=== Begin Enclosure ===

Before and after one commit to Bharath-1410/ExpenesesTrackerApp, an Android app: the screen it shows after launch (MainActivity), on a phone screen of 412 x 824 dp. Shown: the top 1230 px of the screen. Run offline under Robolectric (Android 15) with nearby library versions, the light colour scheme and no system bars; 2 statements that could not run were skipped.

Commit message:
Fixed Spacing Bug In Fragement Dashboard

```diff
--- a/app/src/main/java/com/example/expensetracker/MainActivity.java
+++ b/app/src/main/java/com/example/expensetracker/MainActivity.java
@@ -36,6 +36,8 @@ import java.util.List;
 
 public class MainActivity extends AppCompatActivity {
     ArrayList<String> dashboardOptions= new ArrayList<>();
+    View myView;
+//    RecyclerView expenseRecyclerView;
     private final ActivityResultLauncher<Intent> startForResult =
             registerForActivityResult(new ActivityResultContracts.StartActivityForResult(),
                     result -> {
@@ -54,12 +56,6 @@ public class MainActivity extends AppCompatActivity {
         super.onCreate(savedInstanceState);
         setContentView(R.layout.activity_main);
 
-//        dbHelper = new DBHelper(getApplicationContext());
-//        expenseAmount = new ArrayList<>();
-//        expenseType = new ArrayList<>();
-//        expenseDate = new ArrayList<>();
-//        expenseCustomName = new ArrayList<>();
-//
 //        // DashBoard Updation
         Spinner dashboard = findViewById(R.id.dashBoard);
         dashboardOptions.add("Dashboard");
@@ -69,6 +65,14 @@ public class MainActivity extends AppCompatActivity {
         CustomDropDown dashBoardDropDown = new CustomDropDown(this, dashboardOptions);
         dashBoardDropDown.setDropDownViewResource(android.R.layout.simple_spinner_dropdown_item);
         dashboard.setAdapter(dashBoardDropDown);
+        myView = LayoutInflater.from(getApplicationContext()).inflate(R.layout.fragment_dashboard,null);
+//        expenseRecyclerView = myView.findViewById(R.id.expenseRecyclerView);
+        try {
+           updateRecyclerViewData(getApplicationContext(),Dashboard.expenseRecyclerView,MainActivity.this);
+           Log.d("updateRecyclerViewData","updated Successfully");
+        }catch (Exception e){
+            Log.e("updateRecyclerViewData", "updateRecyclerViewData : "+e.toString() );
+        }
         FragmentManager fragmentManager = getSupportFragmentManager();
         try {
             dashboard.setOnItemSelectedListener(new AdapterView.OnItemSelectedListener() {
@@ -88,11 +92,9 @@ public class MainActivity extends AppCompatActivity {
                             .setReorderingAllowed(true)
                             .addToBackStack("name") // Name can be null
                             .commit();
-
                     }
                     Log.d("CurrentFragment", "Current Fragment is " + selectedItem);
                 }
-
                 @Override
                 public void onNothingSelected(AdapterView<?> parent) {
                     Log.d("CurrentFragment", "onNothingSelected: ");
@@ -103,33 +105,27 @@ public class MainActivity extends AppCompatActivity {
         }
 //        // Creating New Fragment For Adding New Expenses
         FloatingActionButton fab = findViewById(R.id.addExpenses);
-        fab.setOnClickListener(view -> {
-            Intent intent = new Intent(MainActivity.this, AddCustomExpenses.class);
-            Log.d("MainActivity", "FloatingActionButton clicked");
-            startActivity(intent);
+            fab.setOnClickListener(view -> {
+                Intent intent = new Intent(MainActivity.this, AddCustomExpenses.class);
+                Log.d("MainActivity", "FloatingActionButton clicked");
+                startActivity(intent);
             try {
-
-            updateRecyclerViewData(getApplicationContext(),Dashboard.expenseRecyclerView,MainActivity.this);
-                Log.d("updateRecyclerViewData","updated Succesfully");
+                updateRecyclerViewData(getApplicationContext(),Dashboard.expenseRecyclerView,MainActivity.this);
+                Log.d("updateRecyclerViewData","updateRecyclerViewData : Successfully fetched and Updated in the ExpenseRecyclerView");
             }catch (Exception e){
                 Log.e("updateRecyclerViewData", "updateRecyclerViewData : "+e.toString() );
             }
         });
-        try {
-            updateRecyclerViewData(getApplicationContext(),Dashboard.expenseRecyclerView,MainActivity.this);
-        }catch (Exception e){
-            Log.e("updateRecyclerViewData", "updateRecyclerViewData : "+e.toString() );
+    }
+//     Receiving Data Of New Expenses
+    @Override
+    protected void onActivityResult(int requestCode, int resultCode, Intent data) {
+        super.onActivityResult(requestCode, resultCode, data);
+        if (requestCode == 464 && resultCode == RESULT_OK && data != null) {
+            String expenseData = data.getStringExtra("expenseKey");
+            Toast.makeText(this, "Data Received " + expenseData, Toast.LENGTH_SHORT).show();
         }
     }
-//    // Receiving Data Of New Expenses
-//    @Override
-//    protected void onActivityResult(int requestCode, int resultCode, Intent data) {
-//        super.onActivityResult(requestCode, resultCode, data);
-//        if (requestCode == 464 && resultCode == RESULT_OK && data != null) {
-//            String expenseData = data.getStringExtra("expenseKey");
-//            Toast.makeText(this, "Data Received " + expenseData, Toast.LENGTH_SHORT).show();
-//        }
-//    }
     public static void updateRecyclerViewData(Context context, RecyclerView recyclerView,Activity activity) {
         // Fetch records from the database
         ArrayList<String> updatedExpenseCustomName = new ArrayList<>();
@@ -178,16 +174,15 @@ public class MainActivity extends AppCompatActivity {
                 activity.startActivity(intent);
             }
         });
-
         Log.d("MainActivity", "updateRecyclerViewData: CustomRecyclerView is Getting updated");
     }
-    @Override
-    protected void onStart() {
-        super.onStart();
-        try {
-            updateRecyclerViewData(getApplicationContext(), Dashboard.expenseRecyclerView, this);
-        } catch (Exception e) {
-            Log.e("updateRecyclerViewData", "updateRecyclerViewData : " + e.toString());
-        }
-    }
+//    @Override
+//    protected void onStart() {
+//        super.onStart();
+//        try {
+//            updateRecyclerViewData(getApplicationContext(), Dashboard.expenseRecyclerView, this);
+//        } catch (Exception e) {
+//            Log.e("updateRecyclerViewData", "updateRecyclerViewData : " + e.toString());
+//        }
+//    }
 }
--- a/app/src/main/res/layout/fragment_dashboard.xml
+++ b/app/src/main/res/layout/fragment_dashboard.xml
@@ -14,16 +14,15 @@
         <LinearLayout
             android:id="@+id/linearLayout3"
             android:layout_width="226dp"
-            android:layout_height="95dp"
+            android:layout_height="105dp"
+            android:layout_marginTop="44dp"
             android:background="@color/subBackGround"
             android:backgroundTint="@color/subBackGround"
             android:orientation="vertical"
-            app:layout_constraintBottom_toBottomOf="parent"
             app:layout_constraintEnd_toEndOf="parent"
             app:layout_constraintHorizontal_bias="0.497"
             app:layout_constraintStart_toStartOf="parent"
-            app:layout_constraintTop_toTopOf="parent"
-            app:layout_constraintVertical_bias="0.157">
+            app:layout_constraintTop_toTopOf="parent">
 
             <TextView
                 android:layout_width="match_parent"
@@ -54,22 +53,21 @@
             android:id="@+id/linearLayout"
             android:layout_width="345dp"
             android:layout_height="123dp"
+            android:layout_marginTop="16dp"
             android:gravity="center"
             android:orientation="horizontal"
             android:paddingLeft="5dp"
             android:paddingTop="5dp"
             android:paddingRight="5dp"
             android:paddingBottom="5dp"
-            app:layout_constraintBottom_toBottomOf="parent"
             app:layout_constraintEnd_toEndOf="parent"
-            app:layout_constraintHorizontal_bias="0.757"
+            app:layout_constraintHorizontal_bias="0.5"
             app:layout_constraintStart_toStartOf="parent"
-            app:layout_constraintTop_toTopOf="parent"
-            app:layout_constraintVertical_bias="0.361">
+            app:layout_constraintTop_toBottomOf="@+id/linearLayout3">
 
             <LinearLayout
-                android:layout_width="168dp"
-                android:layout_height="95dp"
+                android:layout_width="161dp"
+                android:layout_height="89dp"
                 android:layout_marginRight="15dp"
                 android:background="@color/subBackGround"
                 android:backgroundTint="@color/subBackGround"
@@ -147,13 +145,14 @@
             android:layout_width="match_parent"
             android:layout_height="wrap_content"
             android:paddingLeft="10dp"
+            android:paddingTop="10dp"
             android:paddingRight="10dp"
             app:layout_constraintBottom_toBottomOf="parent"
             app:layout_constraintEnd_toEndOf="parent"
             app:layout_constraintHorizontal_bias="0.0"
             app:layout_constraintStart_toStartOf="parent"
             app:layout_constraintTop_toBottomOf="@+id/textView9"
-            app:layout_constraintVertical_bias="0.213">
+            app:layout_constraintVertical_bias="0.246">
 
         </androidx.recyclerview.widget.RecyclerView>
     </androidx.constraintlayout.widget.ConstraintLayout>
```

=== End Enclosure ===

__Your goal__
For each line in the records that holds "super", show that line as it stands.

__Response__
         super.onCreate(savedInstanceState);
+        super.onActivityResult(requestCode, resultCode, data);
-//        super.onActivityResult(requestCode, resultCode, data);
-        super.onStart();
+//        super.onStart();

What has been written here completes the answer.